The race for Toledo’s mayor has Councilman D. Michael Collins versus Mayor Mike Bell — ex-policeman versus ex-fireman, Independent versus Independent. What is interesting about this is that neither is an attorney — they both worked a full career before entering politics — and they are not Democrats. In politics, particularly Toledo politics, this is unusual.
Bell is running a low-key campaign, which basically concentrates on three major points: solving the 2010 deficit “crisis,” bringing new investment into Toledo and reducing crime. Bell cruised to a first-place finish in the primary without too much effort. Whether that was an endorsement of his stewardship or due to the other candidates knocking each other off remains to be seen.
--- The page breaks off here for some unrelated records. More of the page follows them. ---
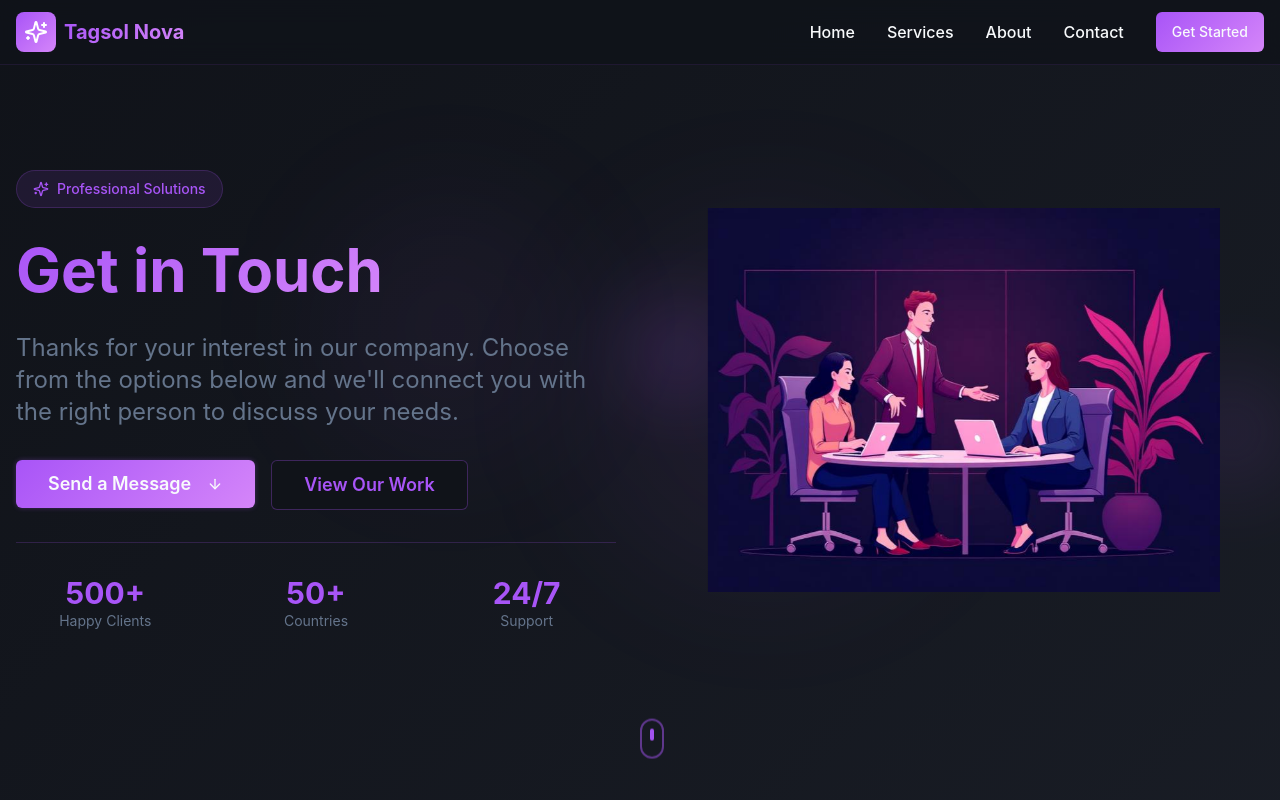
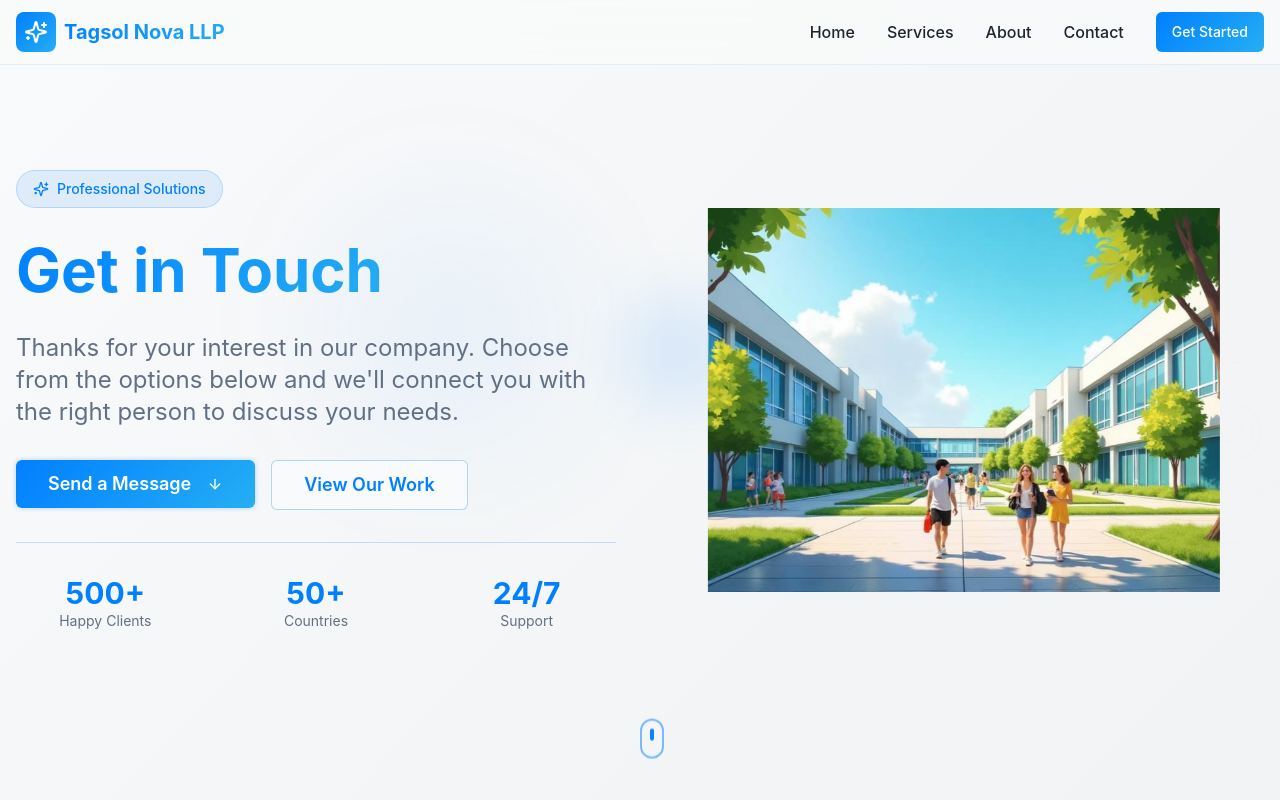
Before and after one commit to shiva1234-kumar/contact-sparkle-studio, a React (Vite) app: page / in a window 1280 px wide. Shown: the top 800 px of the page. Built offline with nearby package versions, Linux system fonts and the light colour scheme.

Commit message:
Update company name and theme
Update company name to Tagsol Naova LLP. Change background and logo with provided PNG image. Replace existing image with a school-related image. Adjust theme to not be black.

```diff
--- a/src/components/HeroSection.tsx
+++ b/src/components/HeroSection.tsx
@@ -1,7 +1,7 @@
 import React from 'react';
 import { Button } from '@/components/ui/button';
 import { ArrowDown, Sparkles } from 'lucide-react';
-import heroIllustration from '@/assets/contact-hero-illustration.png';
+import heroIllustration from '@/assets/school-hero-illustration.png';
 
 const HeroSection = () => {
   const scrollToContact = () => {
--- a/src/components/Navigation.tsx
+++ b/src/components/Navigation.tsx
@@ -22,7 +22,7 @@ const Navigation = () => {
               <Sparkles className="h-6 w-6 text-white" />
             </div>
             <span className="text-xl font-bold bg-gradient-primary bg-clip-text text-transparent">
-              Tagsol Nova
+              Tagsol Nova LLP
             </span>
           </div>
 
--- a/src/index.css
+++ b/src/index.css
@@ -8,43 +8,44 @@ All colors MUST be HSL.
 
 @layer base {
   :root {
-    --background: 222 22% 8%;
-    --foreground: 210 40% 98%;
+    /* Light Professional Education Theme */
+    --background: 210 20% 98%;
+    --foreground: 215 25% 15%;
 
-    --card: 222 20% 12%;
-    --card-foreground: 210 40% 98%;
+    --card: 0 0% 100%;
+    --card-foreground: 215 25% 15%;
 
-    --popover: 222 20% 12%;
-    --popover-foreground: 210 40% 98%;
+    --popover: 0 0% 100%;
+    --popover-foreground: 215 25% 15%;
 
-    --primary: 271 91% 65%;
-    --primary-foreground: 210 40% 98%;
+    --primary: 210 100% 50%;
+    --primary-foreground: 0 0% 100%;
 
-    --secondary: 222 16% 18%;
-    --secondary-foreground: 210 40% 98%;
+    --secondary: 210 15% 90%;
+    --secondary-foreground: 215 25% 20%;
 
-    --muted: 222 16% 18%;
-    --muted-foreground: 215.4 16.3% 46.9%;
+    --muted: 210 10% 92%;
+    --muted-foreground: 215 15% 45%;
 
-    --accent: 271 91% 65%;
-    --accent-foreground: 210 40% 98%;
+    --accent: 210 15% 95%;
+    --accent-foreground: 215 25% 20%;
 
     --destructive: 0 84.2% 60.2%;
-    --destructive-foreground: 210 40% 98%;
+    --destructive-foreground: 0 0% 100%;
 
-    --border: 222 16% 18%;
-    --input: 222 16% 18%;
-    --ring: 271 91% 65%;
+    --border: 210 15% 85%;
+    --input: 210 10% 95%;
+    --ring: 210 100% 50%;
 
-    /* Professional gradients */
-    --gradient-primary: linear-gradient(135deg, hsl(271 91% 65%), hsl(281 91% 75%));
-    --gradient-secondary: linear-gradient(135deg, hsl(222 20% 12%), hsl(222 16% 18%));
-    --gradient-hero: linear-gradient(135deg, hsl(222 22% 8%) 0%, hsl(222 20% 12%) 100%);
+    /* Education-themed gradients */
+    --gradient-primary: linear-gradient(135deg, hsl(210 100% 50%), hsl(200 90% 55%));
+    --gradient-secondary: linear-gradient(135deg, hsl(210 20% 98%), hsl(210 15% 95%));
+    --gradient-hero: linear-gradient(135deg, hsl(210 20% 98%) 0%, hsl(210 15% 95%) 100%);
 
-    /* Elegant shadows */
-    --shadow-elegant: 0 25px 50px -12px hsl(271 91% 65% / 0.25);
-    --shadow-card: 0 10px 15px -3px hsl(222 22% 8% / 0.3);
-    --shadow-glow: 0 0 40px hsl(271 91% 65% / 0.4);
+    /* Soft shadows for light theme */
+    --shadow-elegant: 0 25px 50px -12px hsl(210 50% 20% / 0.15);
+    --shadow-card: 0 10px 15px -3px hsl(210 30% 50% / 0.1);
+    --shadow-glow: 0 0 40px hsl(210 100% 50% / 0.2);
 
     /* Smooth transitions */
     --transition-smooth: all 0.3s cubic-bezier(0.4, 0, 0.2, 1);
```
Also changed, not shown: src/assets/school-hero-illustration.png (added).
Collins, on the other hand, was expected to finish in the back of the pack. Indeed, he was listed as a “second tier” candidate (I was designated a “third tier” candidate) behind Bell and Anita Lopez. Collins finished second through a combination of hard work and a decent message, and benefited from the Lopez/Joe McNamara crash. My NASCAR analogy is that Bell had a comfortable lead as McNamara kept banging on Lopez’s bumper attempting to pass her and she lost control, wrecking both herself and McNamara. This enabled Collins to miss the accident and speed ahead into second. Alan Cox and I were lapped, and Opal Covey spent most of her time in the pits.
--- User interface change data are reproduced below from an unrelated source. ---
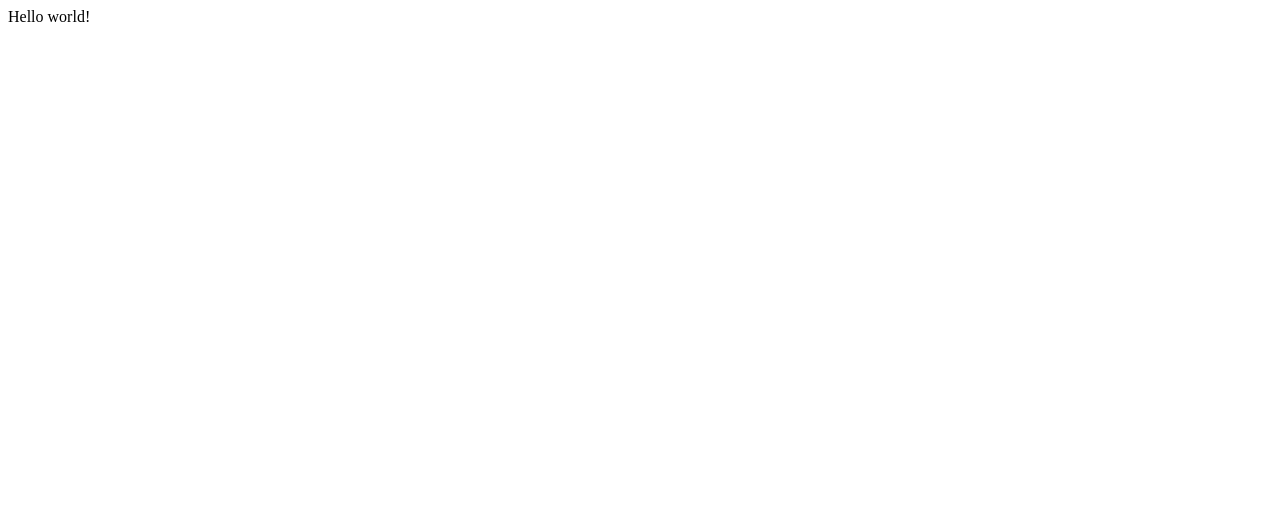
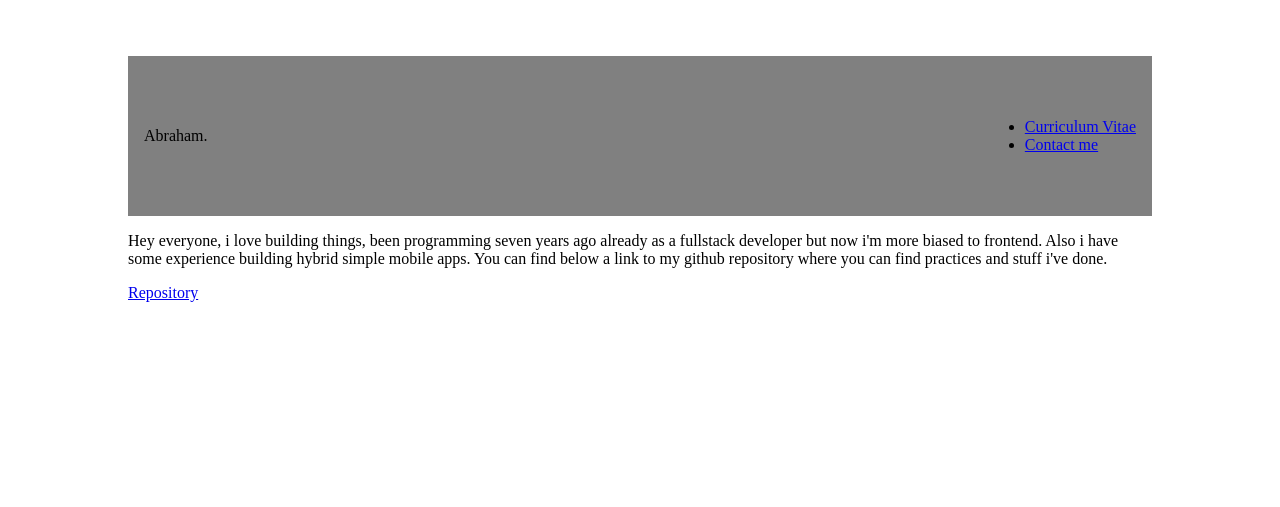
Before and after one commit to eiberham/portfolio, a Gatsby site: page / in a window 1280 px wide. Built offline with nearby package versions, Linux system fonts and the light colour scheme; Gatsby itself is replaced by a stand-in of ours.

Commit message:
portfolio first changes

```diff
--- a/package.json
+++ b/package.json
@@ -13,6 +13,8 @@
     "test": "echo \"Write tests! -> https://gatsby.dev/unit-testing\""
   },
   "dependencies": {
+    "@emotion/core": "^10.0.15",
+    "@emotion/styled": "^10.0.15",
     "gatsby": "^2.13.50",
     "react": "^16.8.6",
     "react-dom": "^16.8.6"
--- /dev/null
+++ b/src/components/Nav.js
@@ -0,0 +1,15 @@
+import React from "react";
+import { Link } from "gatsby";
+
+function Nav(){
+  return (
+    <nav>
+      <ul>
+        <li><Link to="/cv">Curriculum Vitae</Link></li>
+        <li><Link to="/contact">Contact me</Link></li>
+      </ul>
+    </nav>
+  )
+}
+
+export default Nav;
--- a/src/pages/index.js
+++ b/src/pages/index.js
@@ -1,3 +1,47 @@
 import React from "react"
+import styled from '@emotion/styled';
 
-export default () => <div>Hello world!</div>
+import Nav from "../components/Nav";
+
+const Div = styled.div`
+  margin: 0 auto;
+  max-width: 80vw;
+  padding: 3rem;
+  display: grid;
+  grid-template-rows: 20vh 30vh 1fr;
+`;
+
+const Header = styled.header `
+  display: flex;
+  justify-content: space-between;
+  align-items: center;
+  background-color: gray;
+  padding: 1rem;
+`;
+
+const Section = styled.section`
+
+`;
+
+export default () => {
+  return (
+    <Div>
+      <Header>
+        Abraham.
+        <Nav />
+      </Header>
+      <Section>
+        <p>
+          Hey everyone, i love building things, been programming seven years ago
+          already as a fullstack developer but now i'm more biased to frontend.
+          Also i have some experience building hybrid simple mobile apps.
+
+          You can find below a link to my github repository where you can find
+          practices and stuff i've done.
+        </p>
+
+        <a href="https://github.com/wwleak">Repository</a>
+      </Section>
+    </Div>
+  )
+}
```
Also changed, not shown: src/pages/contact.js (added, +9 -0 lines), src/pages/cv.js (added, +9 -0 lines), 2 other files.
I watched Bell and Collins in all of the primary forums, the Ottawa Tavern discussions and the first debate between them. I have also looked at their websites and talked to them briefly during the primary. Both of them seem to be nice guys who want to do what’s right for Toledo, and neither one will embarrass Toledo.
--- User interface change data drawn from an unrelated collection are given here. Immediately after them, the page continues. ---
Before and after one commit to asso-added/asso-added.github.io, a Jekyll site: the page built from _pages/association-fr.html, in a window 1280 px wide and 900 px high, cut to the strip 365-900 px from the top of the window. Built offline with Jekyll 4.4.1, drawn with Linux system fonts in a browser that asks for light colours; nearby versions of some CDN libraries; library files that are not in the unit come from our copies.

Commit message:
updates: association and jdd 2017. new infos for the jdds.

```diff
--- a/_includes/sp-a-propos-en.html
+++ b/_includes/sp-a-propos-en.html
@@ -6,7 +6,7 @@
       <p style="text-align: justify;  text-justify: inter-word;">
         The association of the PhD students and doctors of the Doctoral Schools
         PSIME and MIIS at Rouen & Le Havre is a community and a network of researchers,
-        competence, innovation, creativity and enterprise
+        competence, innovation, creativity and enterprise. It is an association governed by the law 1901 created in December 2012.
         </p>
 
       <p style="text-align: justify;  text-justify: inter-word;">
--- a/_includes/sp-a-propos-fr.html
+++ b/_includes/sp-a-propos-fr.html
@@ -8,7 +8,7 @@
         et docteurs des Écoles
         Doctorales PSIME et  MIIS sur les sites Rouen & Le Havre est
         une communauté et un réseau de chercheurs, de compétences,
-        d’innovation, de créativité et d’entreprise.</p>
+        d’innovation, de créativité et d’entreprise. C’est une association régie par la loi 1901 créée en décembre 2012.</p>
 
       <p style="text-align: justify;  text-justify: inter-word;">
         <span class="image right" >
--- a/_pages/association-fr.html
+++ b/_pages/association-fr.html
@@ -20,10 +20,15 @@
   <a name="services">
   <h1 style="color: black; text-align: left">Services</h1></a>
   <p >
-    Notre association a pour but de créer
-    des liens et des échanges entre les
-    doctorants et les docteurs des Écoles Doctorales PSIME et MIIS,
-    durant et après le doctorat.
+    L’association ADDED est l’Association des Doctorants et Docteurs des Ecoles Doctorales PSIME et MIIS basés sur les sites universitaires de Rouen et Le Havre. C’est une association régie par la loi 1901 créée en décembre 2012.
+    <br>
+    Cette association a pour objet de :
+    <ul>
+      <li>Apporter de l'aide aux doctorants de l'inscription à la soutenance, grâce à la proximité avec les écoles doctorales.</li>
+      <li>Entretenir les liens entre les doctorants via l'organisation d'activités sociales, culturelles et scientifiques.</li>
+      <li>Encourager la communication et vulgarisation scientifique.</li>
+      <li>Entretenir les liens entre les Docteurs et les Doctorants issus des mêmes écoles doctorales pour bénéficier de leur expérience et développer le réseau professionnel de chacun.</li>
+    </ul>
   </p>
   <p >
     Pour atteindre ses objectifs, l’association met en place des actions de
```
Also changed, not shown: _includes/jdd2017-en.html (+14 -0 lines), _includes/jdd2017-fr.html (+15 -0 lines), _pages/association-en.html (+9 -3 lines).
The one thing that did please me about Collins’ win was that he did it without spending a huge amount of money. It was nice to see that you can win a primary without spending $100,000. It gives hope to future candidates. I am also amused to see Carty Finkbeiner, Jack Ford and other Democrats scrambling to reach out to Collins in an effort to keep themselves relevant.
Bell has the advantage of incumbency, and in Toledo, that is a huge advantage. Toledo has always seemed to have a fatalistic approach to city government. While I was collecting my signatures, many people wished me luck, but would then say “You know, they are not gonna let you do those things,” referring to the cuts I planned to make. Nobody could really tell me who “they” were, but the inference was the other politicians, their supporters and the mysterious “others” who lurk around One Government Center. That got me to thinking that not only did I have to show voters that I could do the job, I had to convince them that I wouldn’t “screw up” if elected. It seemed that people were so frustrated with the mayors prior to Bell that as long as Bell didn’t drive the city motorcycle over a fiscal cliff, the voters would be happy.
The mission that Collins has is to not only show that he is different from Bell — he has to be specific in how he will improve the city, prove to the voters that he will not let the mysterious “they” control him and assure them that he won’t screw it up. It won’t be easy; the history of Toledo politics is that we would rather avoid failure than risk success. We would rather keep handing the ball off than risk the interception. Just look at who we keep sending to Congress.
Michael Konwinski is a lifelong Toledoan. He graduated from the University of Toledo in 1978. He worked for the City of Toledo, retiring in December of 2012 after almost 31 years. He was the Libertarian candidate for mayor in the recent primary election.